But that is not at all. With shareholder engagement at the heart of its duty, only a cyber-savvy board will be able to communicate regularly and thoroughly with management regarding the status of cybersecurity risks, incidents, detection, and prevention measures. Additionally, the board and leadership team will need to communicate promptly with shareholders, regulators and the public. Disclosure remains the vehicle through which these stakeholders are informed about several critical areas: the company’s processes for addressing, identifying and managing material cyber risks; management’s role and expertise in assessing and managing them; how the company responds to the occurrence of cyber incidents; and the board’s oversight of all these activities.

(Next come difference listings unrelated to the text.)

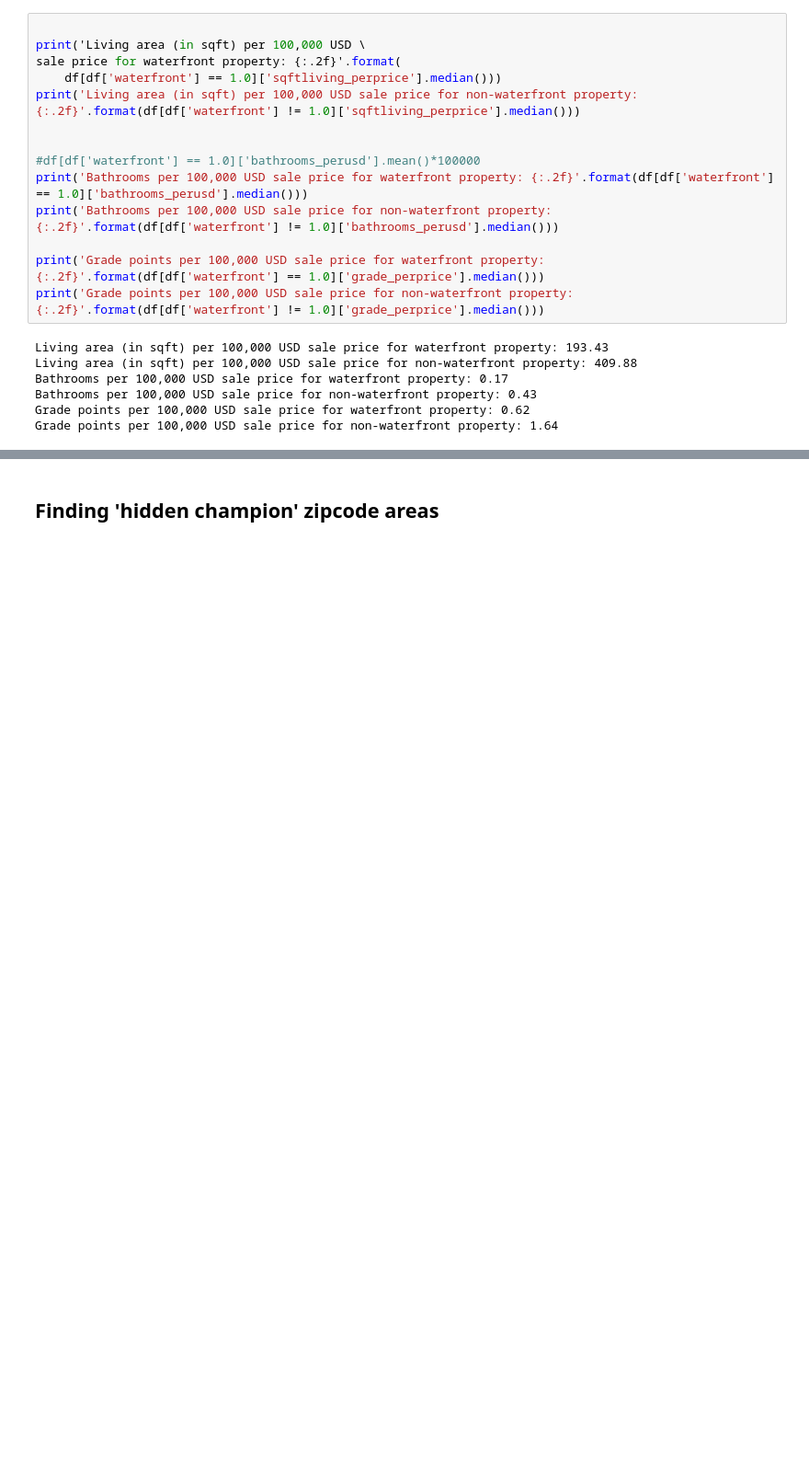
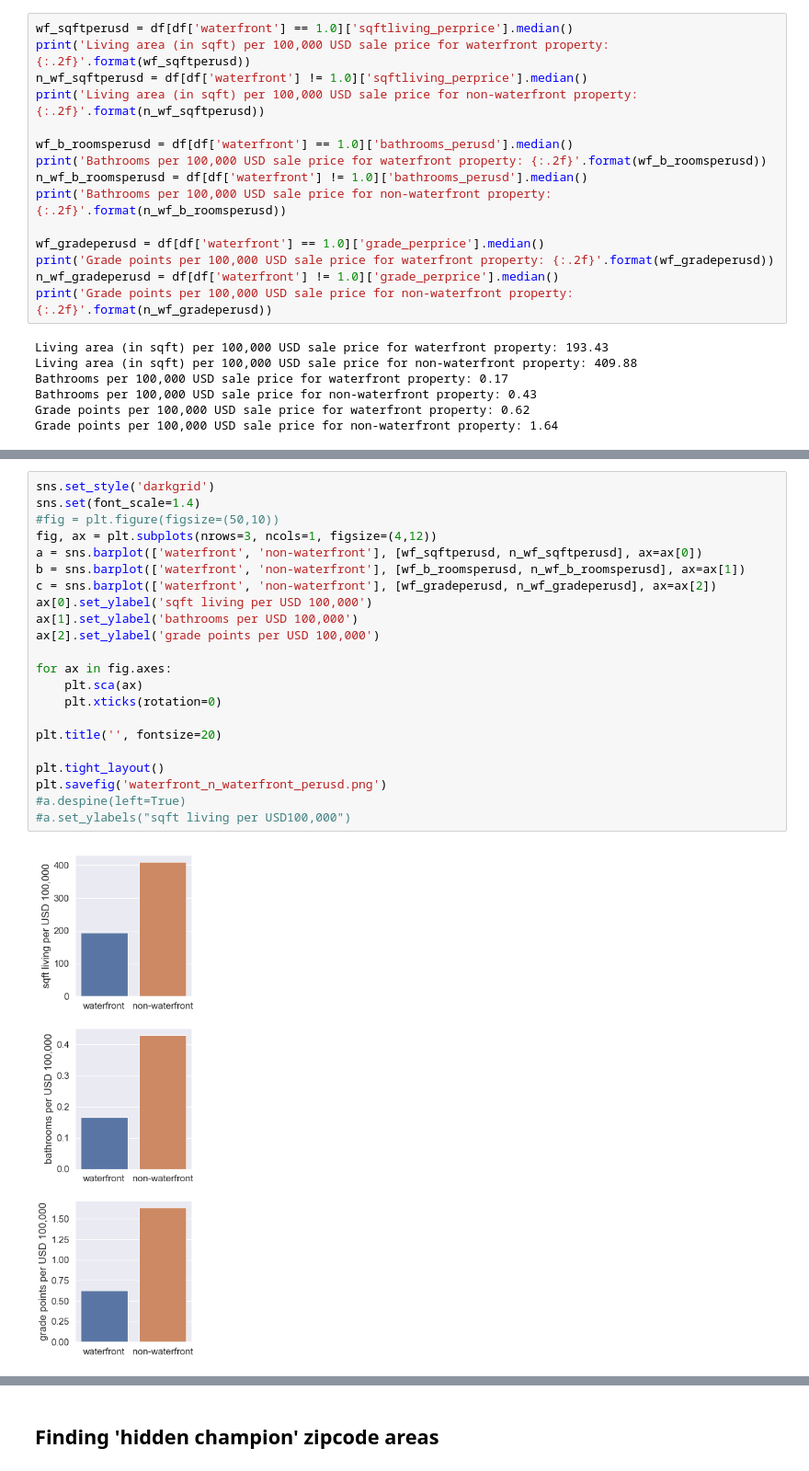
Before and after one commit to robindoering86/Project_Data_Analysis, a Jupyter notebook: House_Prices_Project/Immersive_Data_Science_Project1_EDA.ipynb, the cells around one changed output, grey strips where cells are left out. Shown at 92% size. Cells and saved outputs as stored; diff of their text form; blank space fills up the shorter version.

```diff
--- a/House_Prices_Project/Immersive_Data_Science_Project1_EDA.ipynb
+++ b/House_Prices_Project/Immersive_Data_Science_Project1_EDA.ipynb
@@ -1096,19 +1096,20 @@ bathrooms_perusd_per_zip = df.groupby('zipcode')[['bathrooms_perusd']].mean()
 bathrooms_perusd_per_zip.reset_index(inplace=True)
 bathrooms_perusd_per_zip['zipcode'] = bathrooms_perusd_per_zip['zipcode'].astype('str')
 # %%
+wf_sqftperusd = df[df['waterfront'] == 1.0]['sqftliving_perprice'].median()
+print('Living area (in sqft) per 100,000 USD sale price for waterfront property: {:.2f}'.format(wf_sqftperusd))
+n_wf_sqftperusd = df[df['waterfront'] != 1.0]['sqftliving_perprice'].median()
+print('Living area (in sqft) per 100,000 USD sale price for non-waterfront property: {:.2f}'.format(n_wf_sqftperusd))
 
-print('Living area (in sqft) per 100,000 USD \
-sale price for waterfront property: {:.2f}'.format(
-    df[df['waterfront'] == 1.0]['sqftliving_perprice'].median()))
-print('Living area (in sqft) per 100,000 USD sale price for non-waterfront property: {:.2f}'.format(df[df['waterfront'] != 1.0]['sqftliving_perprice'].median()))
+wf_b_roomsperusd = df[df['waterfront'] == 1.0]['bathrooms_perusd'].median()
+print('Bathrooms per 100,000 USD sale price for waterfront property: {:.2f}'.format(wf_b_roomsperusd))
+n_wf_b_roomsperusd = df[df['waterfront'] != 1.0]['bathrooms_perusd'].median()
+print('Bathrooms per 100,000 USD sale price for non-waterfront property: {:.2f}'.format(n_wf_b_roomsperusd))
 
-
-#df[df['waterfront'] == 1.0]['bathrooms_perusd'].mean()*100000
-print('Bathrooms per 100,000 USD sale price for waterfront property: {:.2f}'.format(df[df['waterfront'] == 1.0]['bathrooms_perusd'].median()))
-print('Bathrooms per 100,000 USD sale price for non-waterfront property: {:.2f}'.format(df[df['waterfront'] != 1.0]['bathrooms_perusd'].median()))
-
-print('Grade points per 100,000 USD sale price for waterfront property: {:.2f}'.format(df[df['waterfront'] == 1.0]['grade_perprice'].median()))
-print('Grade points per 100,000 USD sale price for non-waterfront property: {:.2f}'.format(df[df['waterfront'] != 1.0]['grade_perprice'].median()))
+wf_gradeperusd = df[df['waterfront'] == 1.0]['grade_perprice'].median()
+print('Grade points per 100,000 USD sale price for waterfront property: {:.2f}'.format(wf_gradeperusd))
+n_wf_gradeperusd = df[df['waterfront'] != 1.0]['grade_perprice'].median()
+print('Grade points per 100,000 USD sale price for non-waterfront property: {:.2f}'.format(n_wf_gradeperusd))
 # %% [output]
 Living area (in sqft) per 100,000 USD sale price for waterfront property: 193.43
 Living area (in sqft) per 100,000 USD sale price for non-waterfront property: 409.88
@@ -1119 +1122,25 @@ Grade points per 100,000 USD sale price for non-waterfront property: 1.64
+# %%
+sns.set_style('darkgrid')
+sns.set(font_scale=1.4)
+#fig = plt.figure(figsize=(50,10))
+fig, ax = plt.subplots(nrows=3, ncols=1, figsize=(4,12))
+a = sns.barplot(['waterfront', 'non-waterfront'], [wf_sqftperusd, n_wf_sqftperusd], ax=ax[0])
+b = sns.barplot(['waterfront', 'non-waterfront'], [wf_b_roomsperusd, n_wf_b_roomsperusd], ax=ax[1])
+c = sns.barplot(['waterfront', 'non-waterfront'], [wf_gradeperusd, n_wf_gradeperusd], ax=ax[2])
+ax[0].set_ylabel('sqft living per USD 100,000')
+ax[1].set_ylabel('bathrooms per USD 100,000')
+ax[2].set_ylabel('grade points per USD 100,000')
+
+for ax in fig.axes:
+    plt.sca(ax)
+    plt.xticks(rotation=0)
+
+plt.title('', fontsize=20)
+
+plt.tight_layout()
+plt.savefig('waterfront_n_waterfront_perusd.png')
+#a.despine(left=True)
+#a.set_ylabels("sqft living per USD100,000")
+# %% [output]
+[figure, added]
 # %% [markdown]
```
Also changed, not shown: parts of 2 cells of this notebook, 2 other files.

Identify knowledge gaps
As with any significant risk, the board needs to evaluate whether it has the requisite skills that can enable directors to carry out their duties. Naturally, not every board will organically possess cyber expertise. Identifying knowledge and experiential gaps — and proactively addressing them — may take different forms. Ultimately, though, the full board should strive to become and remain knowledgeable about current cyber threats and align its understanding of what good cybersecurity governance should look like. Every board should consider what the appropriate knowledge and experience level should be within the board relative to the organization’s unique cyber threat landscape. Directors should also evaluate whether the board has access to adequate cybersecurity expertise within the management team and through other resources.
There are many customizable strategies available to boards that can help shore up knowledge gaps. Depending on the degree of cyber risk a company may face, some boards may consider simply assessing whether they need to enhance director skill sets, ensuring that at least one director possesses cybersecurity expertise and ensuring that board agendas allocate time to discuss cyber risk readiness. Boards may consider having a director with recent cyber-specific expertise, such as having served as a chief information security officer (CISO) or other relevant IT security role. For others, clearly defined and assigned roles for cybersecurity governance — whether full board, committee or subcommittee — may help boards improve oversight processes. Those purviews should be outlined in board and/or committee charters.
Boards of enterprises that face heightened cyber risks may even consider establishing a cybersecurity committee or subgroup to monitor the company’s strategies and the potential operational, financial and reputational impact of a cyber incident. Third-party management-level cyber experts, advisers and participation in cyber certification programs can also keep the board informed on cyber developments and guide management as it establishes robust protocols, controls and processes.
Nurture a cyber-aware organizational culture
For some organizations, cybersecurity may be best tackled from the inside out. Boards may first consider monitoring how management stress tests the organization’s cyber incident preparedness and response plans in protecting cyber assets. Therein, boards may request that management develop and frequently update a fulsome cyber breach response plan, particularly one that involves the board, general and external counsel, authorities and others as applicable.
Additionally, boards should request periodic management progress reporting on identified areas of cyber asset susceptibility. Finally, particularly given that an estimated 95% of cybersecurity issues can be traced to human error, boards would be wise to create a culture of cyber awareness among employees and provide continuous enterprise-wide learning about cyber risk as a core preventive measure.
Evolve governance practices
The landscape of cyber risk and compliance is evolving, and the standard of good corporate governance needs to evolve with it. Helping management address the cyber threat du jour requires the board’s proactive attention. Directors who set the proper tone and arm themselves with necessary information, tools, and other available resources can be instrumental in facilitating a safer and more cyber-secure environment for businesses to grow and thrive and safeguard the investments of stakeholders.